Change detection data
'''

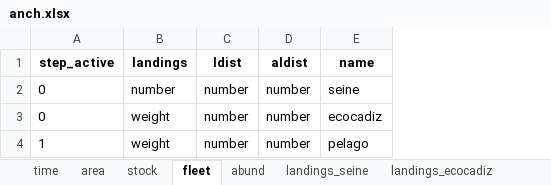
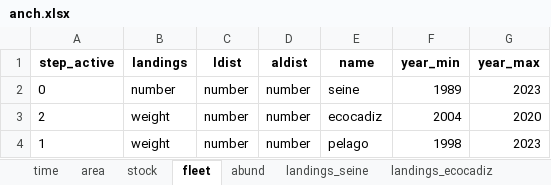
Before and after one commit to gadget-framework/modelwizard, an Excel workbook: anch.xlsx, sheet fleet, drawn as a sheet; values as stored, in another font and other column widths than the file's, no borders; the diff names each change by its address in the sheet, - before the commit and + after, or states it on an @@ line.

Commit message:
server: Separate year min/maxes for fleets
So our default data.frames aren't overly large, ask for start/end
years.

```diff
--- a/anch.xlsx (sheet fleet)
+++ b/anch.xlsx (sheet fleet)
+column F (year_min), rows 2-4: 1989 | 2004 | 1998
+column G (year_max), rows 2-4: 2023 | 2020 | 2023
-A3 (step_active): 0
+A3 (step_active): 2
```
Also changed, not shown: sheet abund, 1 other file.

'''

◆ **EXERCISE INSTRUCTIONS**: Copy the records above from the first line through the line containing "server: Separate year min/maxes for fleets", both included, and leave out any pictures.

◆ **THE ANSWER**:
Before and after one commit to gadget-framework/modelwizard, an Excel workbook: anch.xlsx, sheet fleet, drawn as a sheet; values as stored, in another font and other column widths than the file's, no borders; the diff names each change by its address in the sheet, - before the commit and + after, or states it on an @@ line.

Commit message:
server: Separate year min/maxes for fleets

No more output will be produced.